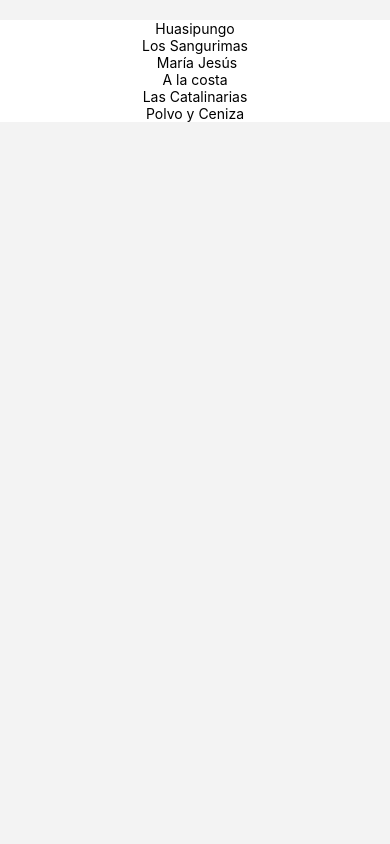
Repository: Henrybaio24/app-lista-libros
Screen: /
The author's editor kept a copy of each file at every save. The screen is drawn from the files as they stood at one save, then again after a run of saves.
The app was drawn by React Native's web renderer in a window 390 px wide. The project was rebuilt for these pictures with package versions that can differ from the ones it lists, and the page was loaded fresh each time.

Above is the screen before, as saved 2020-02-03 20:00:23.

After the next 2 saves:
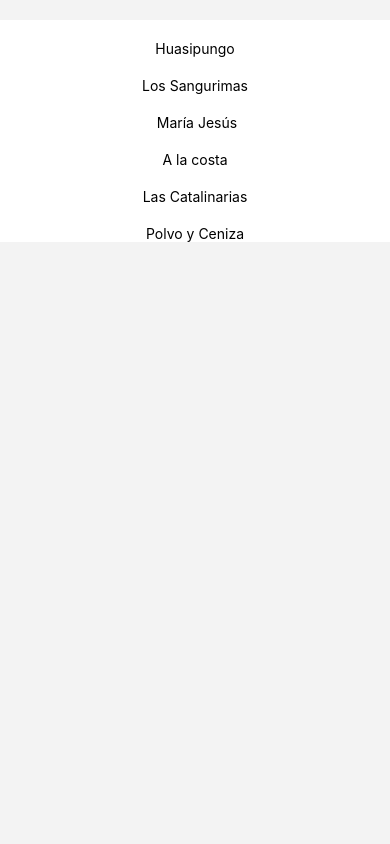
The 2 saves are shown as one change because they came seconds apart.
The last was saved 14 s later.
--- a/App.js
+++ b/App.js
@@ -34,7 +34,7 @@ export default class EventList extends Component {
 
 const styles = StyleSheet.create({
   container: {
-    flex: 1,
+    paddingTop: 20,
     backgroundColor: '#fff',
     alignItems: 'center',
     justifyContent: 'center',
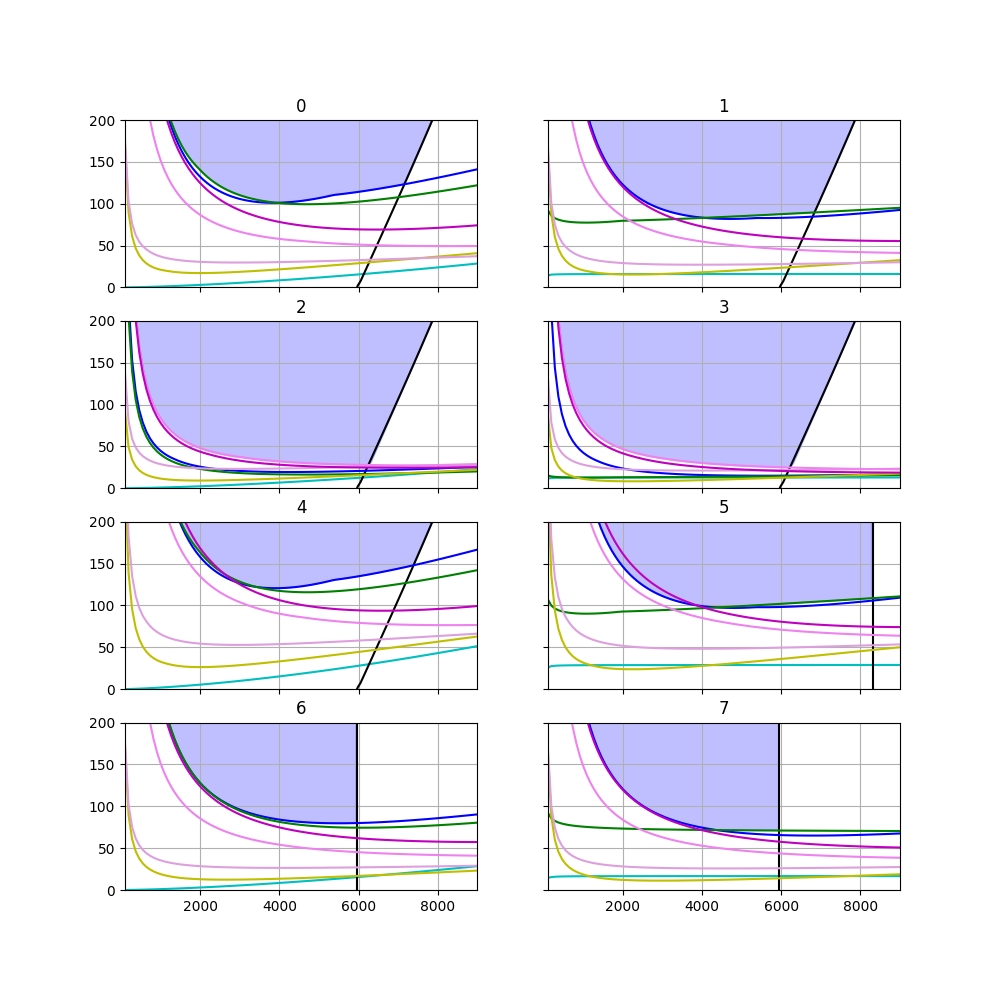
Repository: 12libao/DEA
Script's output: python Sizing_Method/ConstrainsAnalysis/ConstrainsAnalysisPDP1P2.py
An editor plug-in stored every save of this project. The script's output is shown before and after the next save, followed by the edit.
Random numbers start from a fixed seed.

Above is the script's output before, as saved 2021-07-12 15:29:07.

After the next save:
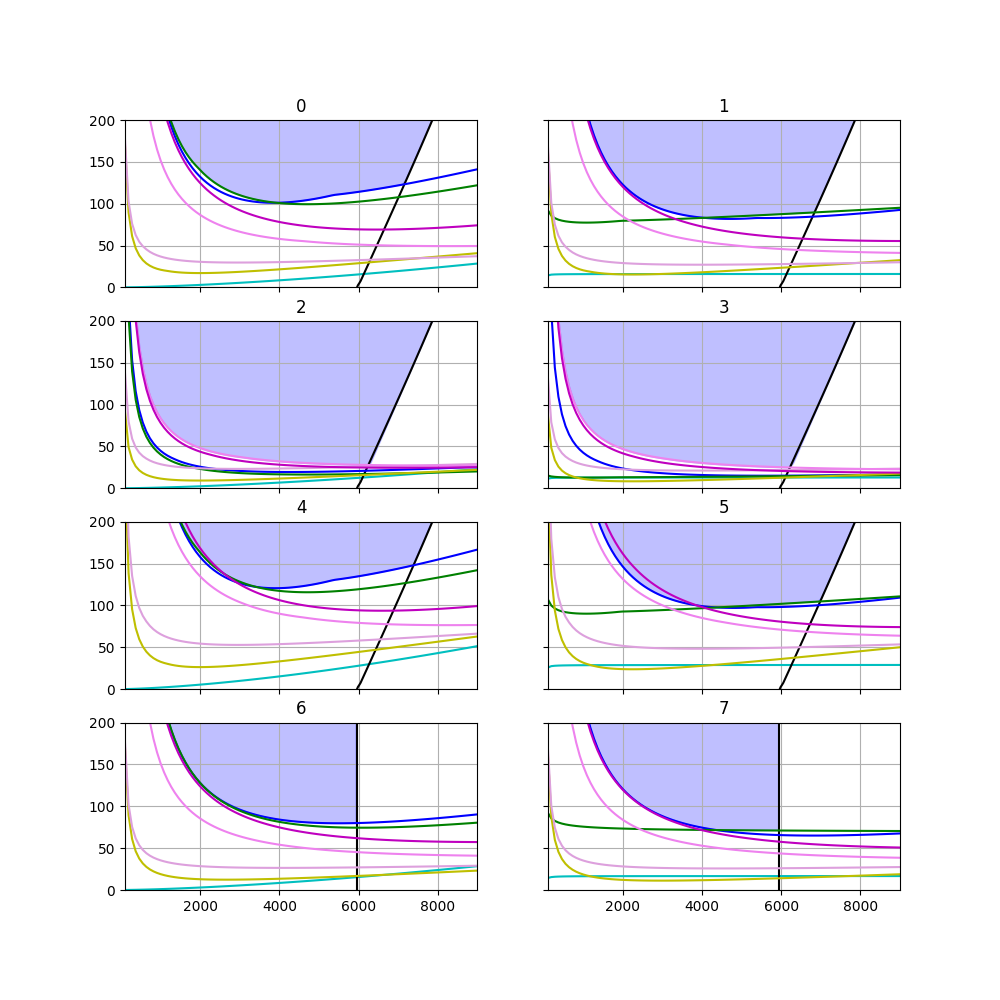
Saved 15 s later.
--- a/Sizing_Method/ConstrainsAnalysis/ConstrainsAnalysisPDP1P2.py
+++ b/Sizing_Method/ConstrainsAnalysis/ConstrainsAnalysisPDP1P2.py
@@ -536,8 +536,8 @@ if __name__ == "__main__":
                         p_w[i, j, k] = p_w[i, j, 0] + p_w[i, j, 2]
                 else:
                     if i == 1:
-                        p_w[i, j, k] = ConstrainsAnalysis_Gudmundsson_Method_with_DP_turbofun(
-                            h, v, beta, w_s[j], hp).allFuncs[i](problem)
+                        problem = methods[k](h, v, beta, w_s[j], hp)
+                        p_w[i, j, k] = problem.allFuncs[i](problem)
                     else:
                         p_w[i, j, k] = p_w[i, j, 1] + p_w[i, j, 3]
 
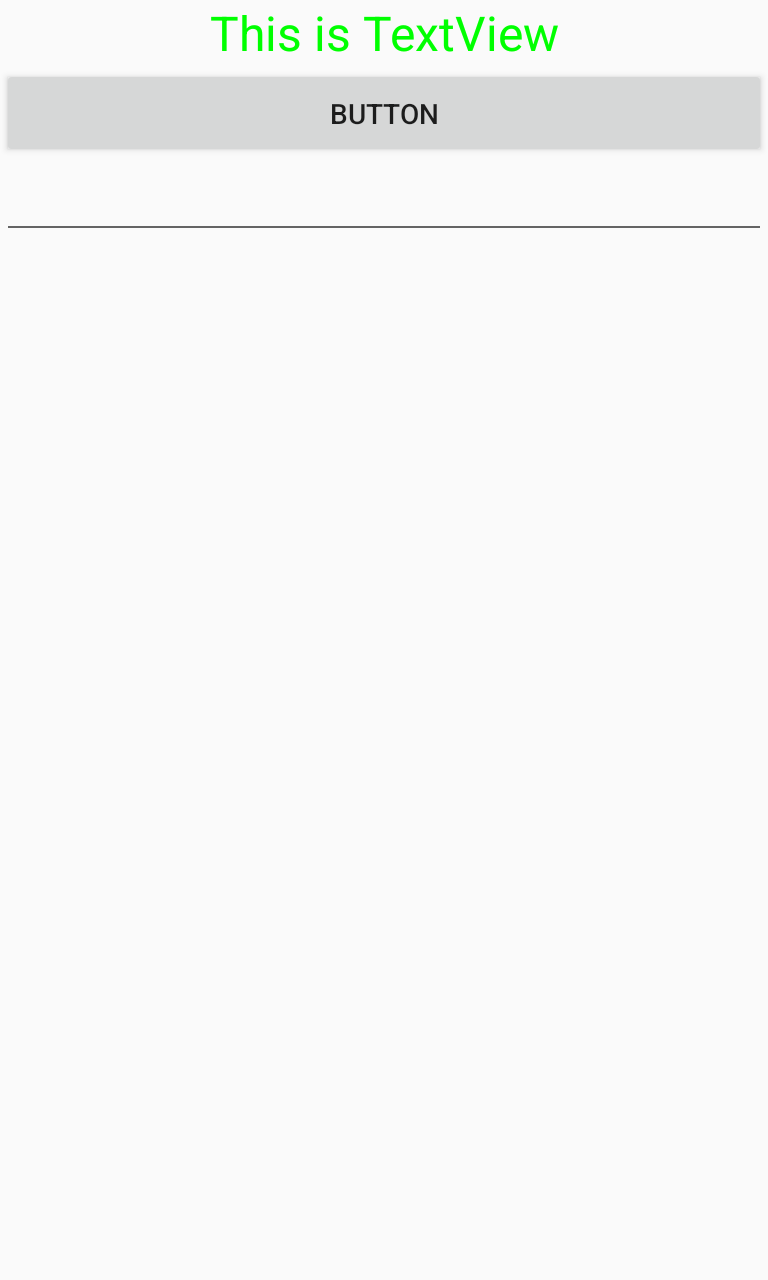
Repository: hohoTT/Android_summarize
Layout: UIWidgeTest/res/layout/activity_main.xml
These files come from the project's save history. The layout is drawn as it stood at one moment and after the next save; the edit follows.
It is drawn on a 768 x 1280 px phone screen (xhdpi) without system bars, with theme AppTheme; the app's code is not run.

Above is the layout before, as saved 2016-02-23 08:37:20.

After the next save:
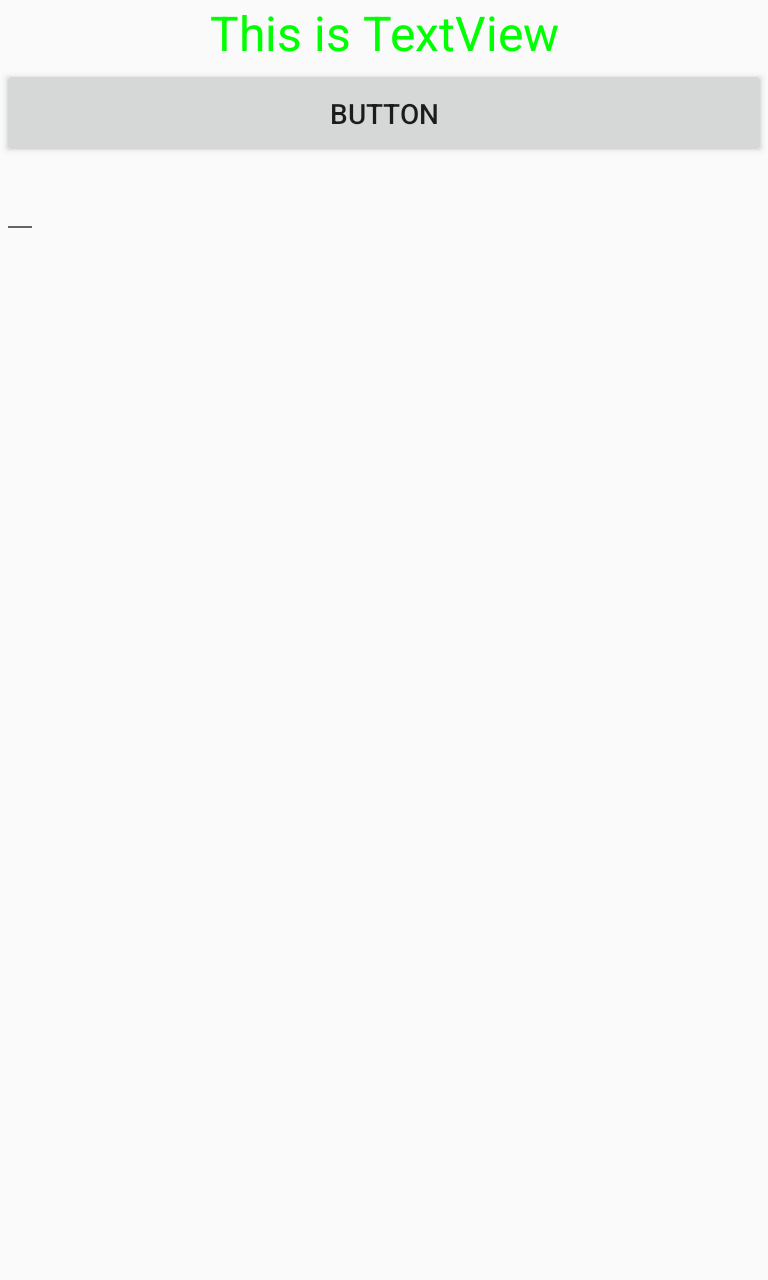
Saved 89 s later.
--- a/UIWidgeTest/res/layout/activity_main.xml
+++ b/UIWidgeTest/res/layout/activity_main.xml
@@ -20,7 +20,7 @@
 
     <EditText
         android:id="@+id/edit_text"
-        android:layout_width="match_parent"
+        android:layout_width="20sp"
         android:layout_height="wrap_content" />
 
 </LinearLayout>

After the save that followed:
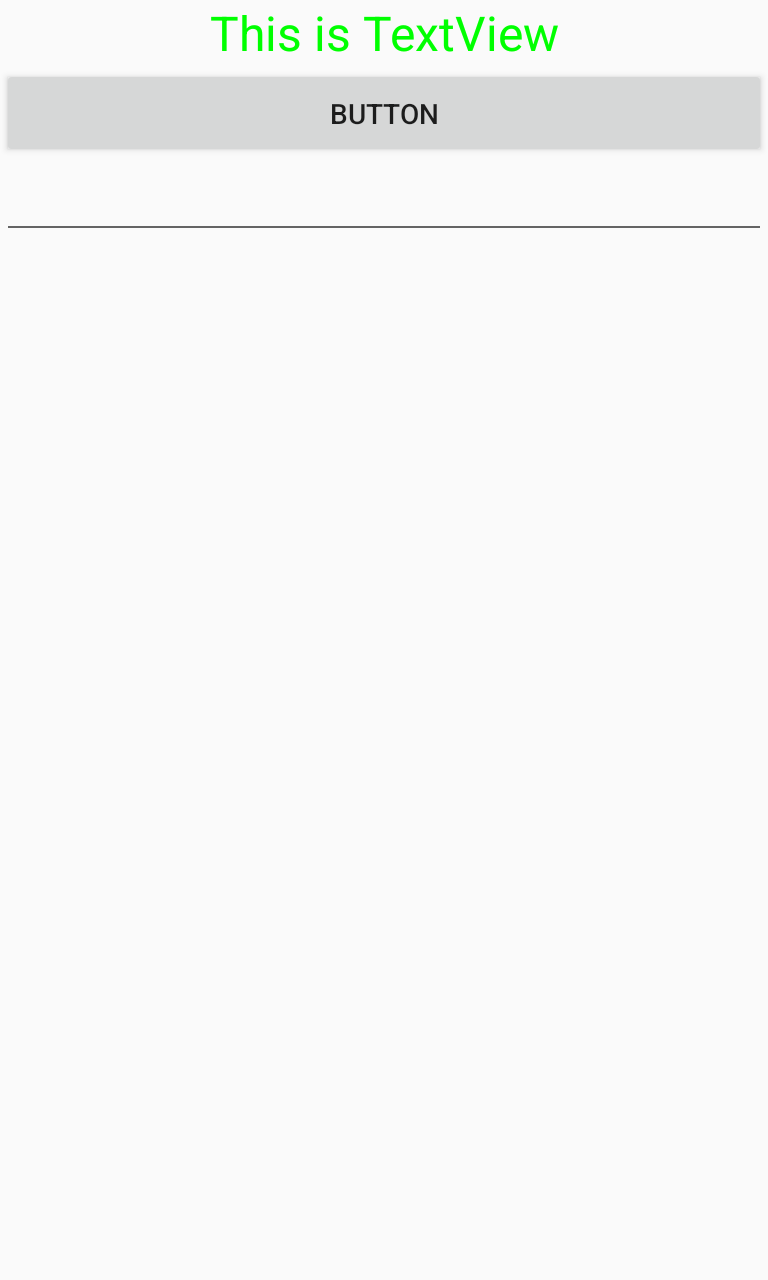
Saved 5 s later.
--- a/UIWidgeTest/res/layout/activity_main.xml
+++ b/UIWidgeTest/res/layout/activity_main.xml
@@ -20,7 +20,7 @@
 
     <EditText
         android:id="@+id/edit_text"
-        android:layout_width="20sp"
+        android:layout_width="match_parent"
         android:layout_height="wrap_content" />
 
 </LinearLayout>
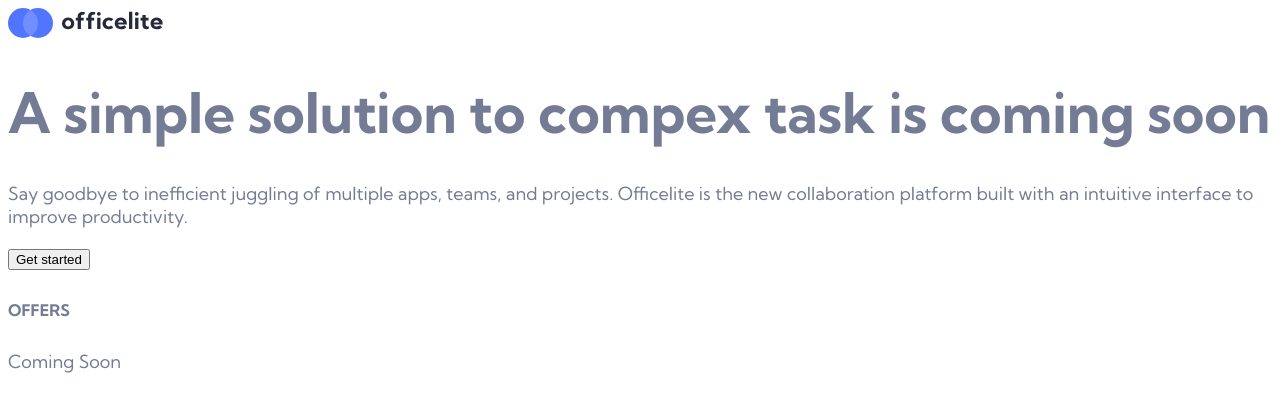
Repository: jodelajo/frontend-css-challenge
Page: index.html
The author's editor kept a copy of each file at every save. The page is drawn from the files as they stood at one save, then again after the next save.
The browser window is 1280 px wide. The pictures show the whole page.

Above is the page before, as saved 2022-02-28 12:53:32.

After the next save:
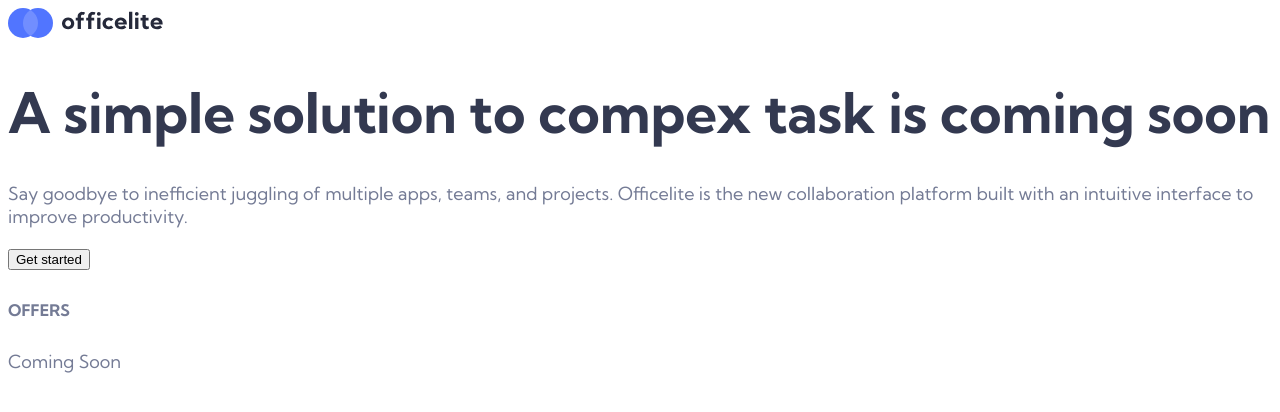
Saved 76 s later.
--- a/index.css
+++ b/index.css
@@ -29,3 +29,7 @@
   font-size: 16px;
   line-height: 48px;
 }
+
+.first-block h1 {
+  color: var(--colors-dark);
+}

- **Exercise instructions**: Show each line of the listing that holds the string "before".

- **Response to this exercise**:
Above is the screen before, as saved 2020-02-03 20:00:23.
An editor plug-in stored every save of this project. The script's output is shown before and after the next save, followed by the edit.
Above is the script's output before, as saved 2021-07-12 15:29:07.
Above is the layout before, as saved 2016-02-23 08:37:20.
Above is the page before, as saved 2022-02-28 12:53:32.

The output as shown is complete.